[Data Boundary: Start]

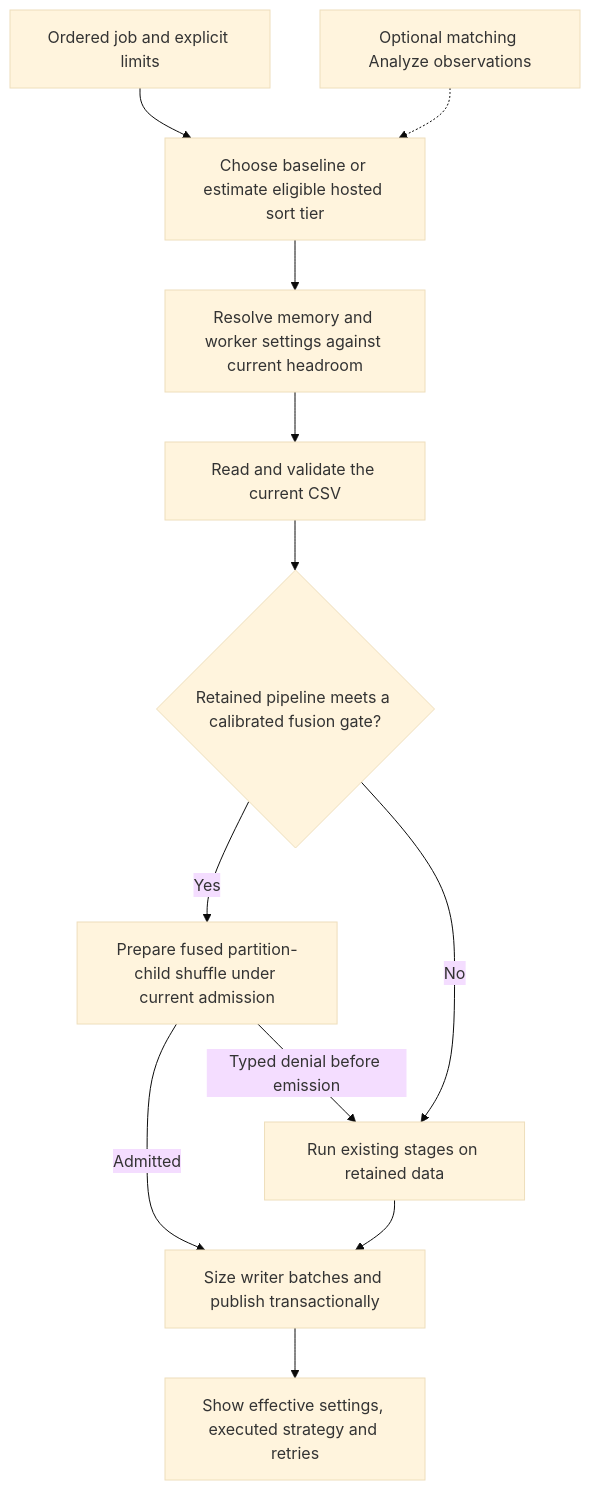
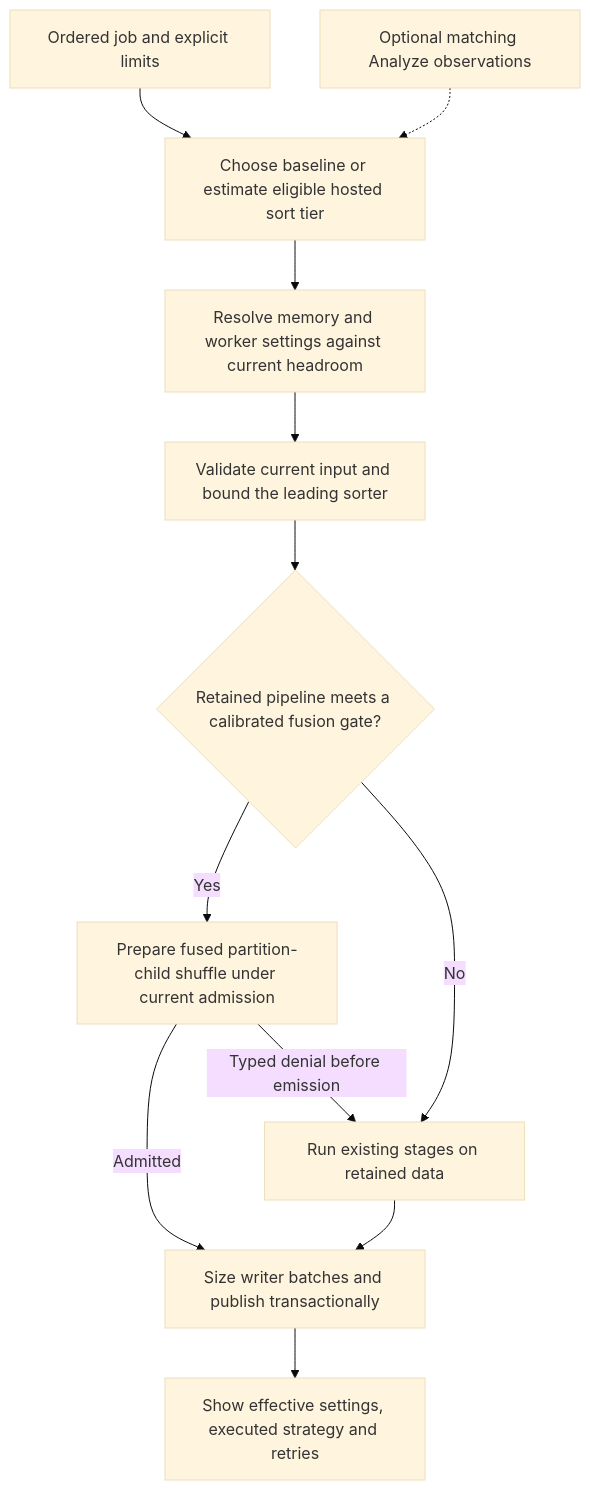
One commit to jsmatfess/chopper changed diagram 15 of 17 in docs/execution-decisions.md. Above: the diagram before and after it, drawn with Mermaid (base theme). The commit also changed other lines of this file and 34 other files, not shown here.

````diff
--- a/docs/execution-decisions.md
+++ b/docs/execution-decisions.md
@@ -662,14 +665,14 @@
 ```mermaid
 flowchart TD
     Job[Ordered job and explicit limits] --> Estimate[Choose baseline or estimate eligible hosted sort tier]
     Analyze[Optional matching Analyze observations] -.-> Estimate
     Estimate --> Budget[Resolve memory and worker settings against current headroom]
-    Budget --> Validate[Read and validate the current CSV]
+    Budget --> Validate[Validate current input and bound the leading sorter]
     Validate --> Eligible{Retained pipeline meets a calibrated fusion gate?}
     Eligible -->|Yes| Try[Prepare fused partition-child shuffle under current admission]
     Try -->|Typed denial before emission| Standard[Run existing stages on retained data]
     Eligible -->|No| Standard
     Try -->|Admitted| Publish[Size writer batches and publish transactionally]
     Standard --> Publish
     Publish --> Report[Show effective settings, executed strategy and retries]
 ```
````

[Data Boundary: End]

== Problem details ==
Verbatim reproduction is required for the line holding "Try -->|Typed denial" and for every line after it in the records, with no other line included.

== Final answer ==
     Try -->|Typed denial before emission| Standard[Run existing stages on retained data]
     Eligible -->|No| Standard
     Try -->|Admitted| Publish[Size writer batches and publish transactionally]
     Standard --> Publish
     Publish --> Report[Show effective settings, executed strategy and retries]
 ```
````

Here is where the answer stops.